Luckily, Jon keeps an inflatable exercise ball in his office, which turns out to be the perfect demonstration tool when attempting to think through an idea at the same time as articulating it (“so, imagine that the happy face is following those three people round the room and shouting at them to come over and listen… and then the sad face is over here, refusing to talk to these people because they’re standing too close.”). Next time I might bring dolls with me to play the audience role.

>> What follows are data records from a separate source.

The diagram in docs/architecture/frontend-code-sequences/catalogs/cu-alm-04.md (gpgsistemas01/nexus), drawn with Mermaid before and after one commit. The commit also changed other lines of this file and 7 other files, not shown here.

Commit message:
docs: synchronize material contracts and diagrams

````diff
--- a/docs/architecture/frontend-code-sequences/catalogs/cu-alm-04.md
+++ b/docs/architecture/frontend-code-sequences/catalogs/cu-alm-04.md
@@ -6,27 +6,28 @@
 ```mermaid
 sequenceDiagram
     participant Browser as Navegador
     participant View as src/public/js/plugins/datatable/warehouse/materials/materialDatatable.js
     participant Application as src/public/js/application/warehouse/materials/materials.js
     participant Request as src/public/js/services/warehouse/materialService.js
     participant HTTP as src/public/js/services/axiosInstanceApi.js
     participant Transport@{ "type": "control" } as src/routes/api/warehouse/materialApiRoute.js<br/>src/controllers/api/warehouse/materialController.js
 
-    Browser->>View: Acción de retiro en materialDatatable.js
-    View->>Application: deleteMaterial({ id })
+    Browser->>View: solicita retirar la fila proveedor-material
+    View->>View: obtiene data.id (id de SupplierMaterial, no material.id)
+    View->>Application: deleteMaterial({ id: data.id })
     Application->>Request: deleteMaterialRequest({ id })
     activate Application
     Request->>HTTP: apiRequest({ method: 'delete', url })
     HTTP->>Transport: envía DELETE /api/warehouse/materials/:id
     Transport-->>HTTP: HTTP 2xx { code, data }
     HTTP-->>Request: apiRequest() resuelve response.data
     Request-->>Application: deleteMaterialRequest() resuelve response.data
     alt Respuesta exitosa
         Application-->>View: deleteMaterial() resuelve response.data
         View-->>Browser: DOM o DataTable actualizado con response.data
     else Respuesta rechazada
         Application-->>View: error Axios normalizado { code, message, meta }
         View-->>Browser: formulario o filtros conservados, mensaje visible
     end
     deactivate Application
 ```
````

Today’s subtitle comes from an amusing glitch in Entitlement, the title generating assistant. Over the last three weeks or so it has come on apace in selecting and displaying relevant title words (extracted from abstract and citations for each paper, with different weights being given to different elements to demonstrate possible routes to go down). However, it has reached a sticking point in producing meaningful titles out of the selected words. It’s easy to produce a probable-sounding parody of a title (plenty of those type of generators around- see my last post), but producing something with applicable meaning is surprisingly difficult. After an emergency coffee and ‘why doesn’t it just do what it’s supposed to, automatically?’ chat today, Clare is going to attempt a language model (or ‘sieve’ to laypeople like myself) to rank the improbable titles against meaningful phrases (from the abstract and existing citations) to see if that fixes it. In the meantime it’s coming up with some corkers such as ‘Can The Computer?’ ‘Is The Minimal Closure of Human?’ and (my new personal favourite) ‘An Useful Human: Analyse the text’.

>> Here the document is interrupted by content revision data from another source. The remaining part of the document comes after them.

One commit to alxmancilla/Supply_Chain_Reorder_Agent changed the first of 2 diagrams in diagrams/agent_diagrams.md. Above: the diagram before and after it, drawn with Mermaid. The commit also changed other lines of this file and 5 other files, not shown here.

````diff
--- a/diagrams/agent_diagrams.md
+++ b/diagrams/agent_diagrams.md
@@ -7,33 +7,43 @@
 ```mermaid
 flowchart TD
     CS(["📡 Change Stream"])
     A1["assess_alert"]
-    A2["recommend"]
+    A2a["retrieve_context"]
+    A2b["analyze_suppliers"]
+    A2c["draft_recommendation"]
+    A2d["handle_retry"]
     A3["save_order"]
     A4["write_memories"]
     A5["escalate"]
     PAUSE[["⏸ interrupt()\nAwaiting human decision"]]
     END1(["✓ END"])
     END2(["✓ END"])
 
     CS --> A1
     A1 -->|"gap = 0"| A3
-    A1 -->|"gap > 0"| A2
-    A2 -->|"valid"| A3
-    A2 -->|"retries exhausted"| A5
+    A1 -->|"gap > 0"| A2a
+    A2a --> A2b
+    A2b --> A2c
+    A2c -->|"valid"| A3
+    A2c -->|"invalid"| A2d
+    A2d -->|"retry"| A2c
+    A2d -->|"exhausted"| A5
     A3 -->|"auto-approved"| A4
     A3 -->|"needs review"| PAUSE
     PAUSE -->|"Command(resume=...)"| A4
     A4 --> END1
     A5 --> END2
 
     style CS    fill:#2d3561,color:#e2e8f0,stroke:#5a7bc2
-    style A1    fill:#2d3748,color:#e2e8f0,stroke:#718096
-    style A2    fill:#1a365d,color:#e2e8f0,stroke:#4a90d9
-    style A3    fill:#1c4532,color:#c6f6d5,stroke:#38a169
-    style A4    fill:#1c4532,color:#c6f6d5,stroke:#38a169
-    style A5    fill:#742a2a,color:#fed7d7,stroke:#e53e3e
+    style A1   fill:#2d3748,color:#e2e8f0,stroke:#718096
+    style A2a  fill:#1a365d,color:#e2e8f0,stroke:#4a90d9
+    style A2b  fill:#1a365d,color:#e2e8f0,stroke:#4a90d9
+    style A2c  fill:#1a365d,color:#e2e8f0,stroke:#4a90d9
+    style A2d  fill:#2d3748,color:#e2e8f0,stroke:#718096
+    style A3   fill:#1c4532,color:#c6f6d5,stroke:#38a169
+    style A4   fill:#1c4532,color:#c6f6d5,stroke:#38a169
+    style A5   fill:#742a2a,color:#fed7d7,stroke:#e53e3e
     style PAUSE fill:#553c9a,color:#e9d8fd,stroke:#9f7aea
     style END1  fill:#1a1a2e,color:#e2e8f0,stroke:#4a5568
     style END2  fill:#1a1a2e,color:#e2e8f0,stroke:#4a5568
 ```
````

I was delighted to be allowed to attend a meeting of CIRCLE (Creative Interdisciplinary Research in Co llaborative Environments) in Inspace at lunchtime, to hear Joanna Kane talk about her work on the Invisible Archive, and Miranda Anderson talking about a potential literary app based on literature written about Edinburgh. I was amused by the possibilities for a list of properties currently being drawn up for the latter, and particularly hope that a search category based on the Seven Deadly Sins makes it into the final version.
In other news, doodled around with organising principles for Ada and GIL without actually getting anywhere solid (death-by-cut-and-paste), and skimmed through various papers on modelling fiction (summarizers and generators, for the most part) that Micha pointed me towards last week. I also discovered that I have a pigeonhole opposite the office (and post in it! Sadly, not exciting post) and my name is now up on the office door.